#### The input

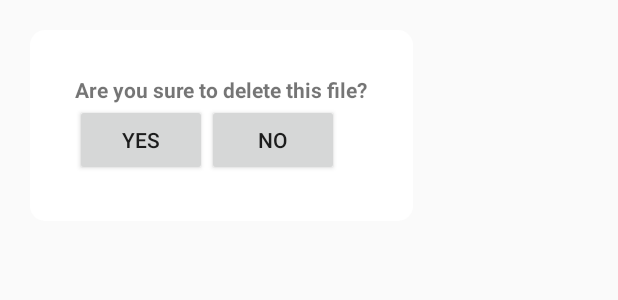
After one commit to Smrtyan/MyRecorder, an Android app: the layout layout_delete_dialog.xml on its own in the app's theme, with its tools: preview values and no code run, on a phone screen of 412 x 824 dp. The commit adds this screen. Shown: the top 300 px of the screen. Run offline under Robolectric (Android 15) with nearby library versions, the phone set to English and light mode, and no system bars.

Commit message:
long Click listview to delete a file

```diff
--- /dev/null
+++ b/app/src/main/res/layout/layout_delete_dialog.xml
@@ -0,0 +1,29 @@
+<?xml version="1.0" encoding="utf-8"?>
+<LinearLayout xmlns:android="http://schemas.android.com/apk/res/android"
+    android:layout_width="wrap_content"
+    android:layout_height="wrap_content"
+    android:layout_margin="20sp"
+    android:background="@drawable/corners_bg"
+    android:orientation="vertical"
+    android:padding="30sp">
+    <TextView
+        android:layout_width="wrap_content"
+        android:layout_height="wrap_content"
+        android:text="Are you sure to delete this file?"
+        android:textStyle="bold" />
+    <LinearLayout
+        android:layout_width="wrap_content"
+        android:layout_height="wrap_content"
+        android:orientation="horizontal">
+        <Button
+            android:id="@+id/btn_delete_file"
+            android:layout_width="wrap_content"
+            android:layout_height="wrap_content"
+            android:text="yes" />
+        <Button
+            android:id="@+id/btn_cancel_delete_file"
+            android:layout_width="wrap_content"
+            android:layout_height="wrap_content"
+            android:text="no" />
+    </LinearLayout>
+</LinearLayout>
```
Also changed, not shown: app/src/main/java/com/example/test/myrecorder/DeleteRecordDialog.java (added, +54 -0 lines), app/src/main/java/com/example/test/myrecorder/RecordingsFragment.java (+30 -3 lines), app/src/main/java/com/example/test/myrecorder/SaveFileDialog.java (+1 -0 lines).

########
#### The input

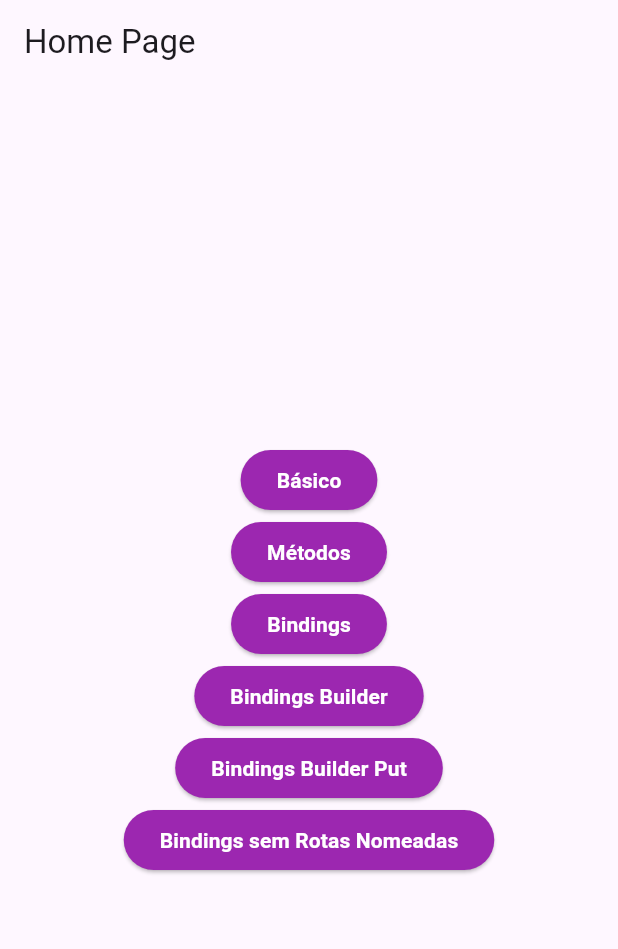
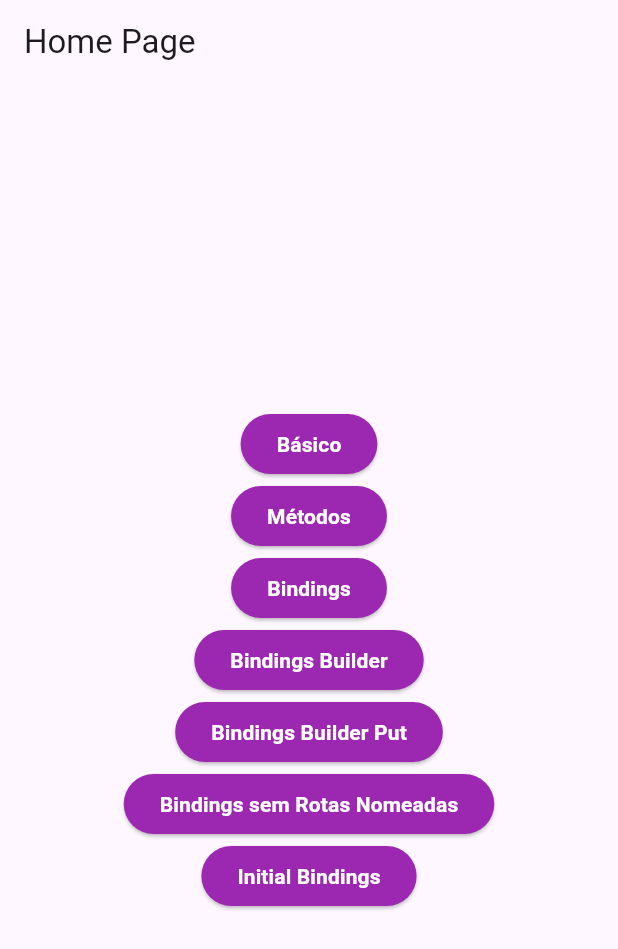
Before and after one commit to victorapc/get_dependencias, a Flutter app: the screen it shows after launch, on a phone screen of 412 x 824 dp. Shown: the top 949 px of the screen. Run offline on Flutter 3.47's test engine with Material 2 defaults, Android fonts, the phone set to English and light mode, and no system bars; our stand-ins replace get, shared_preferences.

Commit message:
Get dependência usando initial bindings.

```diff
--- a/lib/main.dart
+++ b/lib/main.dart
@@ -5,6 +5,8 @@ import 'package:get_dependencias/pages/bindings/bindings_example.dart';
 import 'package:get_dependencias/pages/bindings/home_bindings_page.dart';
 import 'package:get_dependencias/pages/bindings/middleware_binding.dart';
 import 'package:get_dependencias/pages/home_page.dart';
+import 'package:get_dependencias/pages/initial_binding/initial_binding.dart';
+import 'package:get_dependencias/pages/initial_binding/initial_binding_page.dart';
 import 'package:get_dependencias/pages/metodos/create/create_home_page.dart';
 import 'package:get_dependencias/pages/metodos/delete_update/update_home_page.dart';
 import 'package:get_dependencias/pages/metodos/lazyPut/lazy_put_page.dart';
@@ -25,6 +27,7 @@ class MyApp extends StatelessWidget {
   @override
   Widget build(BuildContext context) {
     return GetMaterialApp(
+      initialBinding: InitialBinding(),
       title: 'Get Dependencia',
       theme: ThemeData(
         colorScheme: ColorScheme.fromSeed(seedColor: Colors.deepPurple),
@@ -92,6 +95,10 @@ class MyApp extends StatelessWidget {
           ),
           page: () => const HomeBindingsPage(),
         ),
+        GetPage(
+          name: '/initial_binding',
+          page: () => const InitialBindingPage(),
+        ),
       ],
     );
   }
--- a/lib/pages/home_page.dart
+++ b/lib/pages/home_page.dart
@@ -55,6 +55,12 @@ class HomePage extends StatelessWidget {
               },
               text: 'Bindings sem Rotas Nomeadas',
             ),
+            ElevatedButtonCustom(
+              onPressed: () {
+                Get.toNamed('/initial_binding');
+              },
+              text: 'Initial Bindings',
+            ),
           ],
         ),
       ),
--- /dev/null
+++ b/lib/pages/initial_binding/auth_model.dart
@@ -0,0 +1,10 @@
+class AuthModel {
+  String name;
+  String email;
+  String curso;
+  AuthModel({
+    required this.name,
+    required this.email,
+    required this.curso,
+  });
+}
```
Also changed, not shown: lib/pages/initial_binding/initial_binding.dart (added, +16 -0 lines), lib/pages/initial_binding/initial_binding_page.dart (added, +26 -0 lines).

########

**Your objective:**
If a line in the records above includes the string "MyApp", copy it.

**Solution:**
@@ -25,6 +27,7 @@ class MyApp extends StatelessWidget {
@@ -92,6 +95,10 @@ class MyApp extends StatelessWidget {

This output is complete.